Chair of Asian Studies
Professor of Asian Studies and History
Gerald Figal has appointments in the History Department and the Asian Studies Department where he does teaching and research in modern Japanese cultural history and media studies. His first book, Civilization and Monsters: Spirits of Modernity in Meiji Japan (Duke UP, 1999), is a study of how traditional folk beliefs and a wider discourse on the mysterious and supernatural were variously reconfigured in the context of Japan’s modernization to serve the consolidation of a nation-state on the one hand and to offer a platform of critique of Japan’s path to modernization on the other. His second book, Beachheads: War, Peace, and Tourism in Postwar Okinawa (Rowman & Littlefield Asia/Pacific/Perspectives Series, 2012) considers issues of tourism and war memorialization in postwar Okinawa. He has several journal articles in this area, including “Waging Peace on Okinawa” that was cited as Honorable Mention for Best Article in the journal Critical Asian Studies in 2001. His latest article, "Life with Tetrapods: The Nature of Concrete in Okinawa," appears in Cross-Currents: East Asian History and Culture Review (e-journal) 30: https://cross-currents.berkeley.edu/e-journal/issue-30/figal.

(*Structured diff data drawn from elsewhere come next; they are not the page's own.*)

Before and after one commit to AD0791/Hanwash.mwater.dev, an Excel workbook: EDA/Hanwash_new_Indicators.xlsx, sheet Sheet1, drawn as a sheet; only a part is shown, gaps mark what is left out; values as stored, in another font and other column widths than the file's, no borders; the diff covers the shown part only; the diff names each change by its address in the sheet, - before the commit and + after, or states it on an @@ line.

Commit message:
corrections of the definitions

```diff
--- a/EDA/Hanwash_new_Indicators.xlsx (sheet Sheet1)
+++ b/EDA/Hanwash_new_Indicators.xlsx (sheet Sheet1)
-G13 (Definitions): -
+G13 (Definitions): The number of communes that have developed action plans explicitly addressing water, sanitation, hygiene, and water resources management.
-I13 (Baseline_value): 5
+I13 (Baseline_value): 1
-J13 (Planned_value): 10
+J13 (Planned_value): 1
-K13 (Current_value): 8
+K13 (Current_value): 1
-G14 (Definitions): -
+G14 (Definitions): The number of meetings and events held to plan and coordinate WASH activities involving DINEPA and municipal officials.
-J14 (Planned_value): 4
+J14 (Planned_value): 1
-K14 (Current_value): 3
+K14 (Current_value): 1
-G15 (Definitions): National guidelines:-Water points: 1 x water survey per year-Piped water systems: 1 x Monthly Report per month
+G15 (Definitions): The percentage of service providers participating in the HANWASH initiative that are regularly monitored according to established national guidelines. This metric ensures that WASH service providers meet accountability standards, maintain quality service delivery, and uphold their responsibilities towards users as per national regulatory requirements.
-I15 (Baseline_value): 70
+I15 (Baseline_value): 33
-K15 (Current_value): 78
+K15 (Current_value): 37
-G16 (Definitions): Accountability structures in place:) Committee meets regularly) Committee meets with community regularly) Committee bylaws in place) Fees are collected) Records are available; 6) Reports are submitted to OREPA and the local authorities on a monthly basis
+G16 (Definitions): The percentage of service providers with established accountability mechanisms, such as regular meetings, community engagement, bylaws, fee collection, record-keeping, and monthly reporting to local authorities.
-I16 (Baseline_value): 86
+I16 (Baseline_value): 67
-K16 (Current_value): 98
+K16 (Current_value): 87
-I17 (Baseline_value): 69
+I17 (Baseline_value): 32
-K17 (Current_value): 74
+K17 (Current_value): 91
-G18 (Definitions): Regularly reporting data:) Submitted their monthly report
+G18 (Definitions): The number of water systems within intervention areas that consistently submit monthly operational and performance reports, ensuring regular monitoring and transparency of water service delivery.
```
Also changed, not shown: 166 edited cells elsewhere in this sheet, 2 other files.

Figal has two ongoing projects. The first, “Multiple Exposure: Photography in Postwar Okinawa, 1945-75," brings into conversation together for the first time the business, production, and product of Okinawan, mainland Japanese, and American photography of Okinawa and its people. The second, tentatively titled "The Secret Life of Tetrapods in Contemporary Japan," is a multidimensional study of the history and culture of the iconic concrete wave blocks that have lined much of Japan's coastline since the 1960s.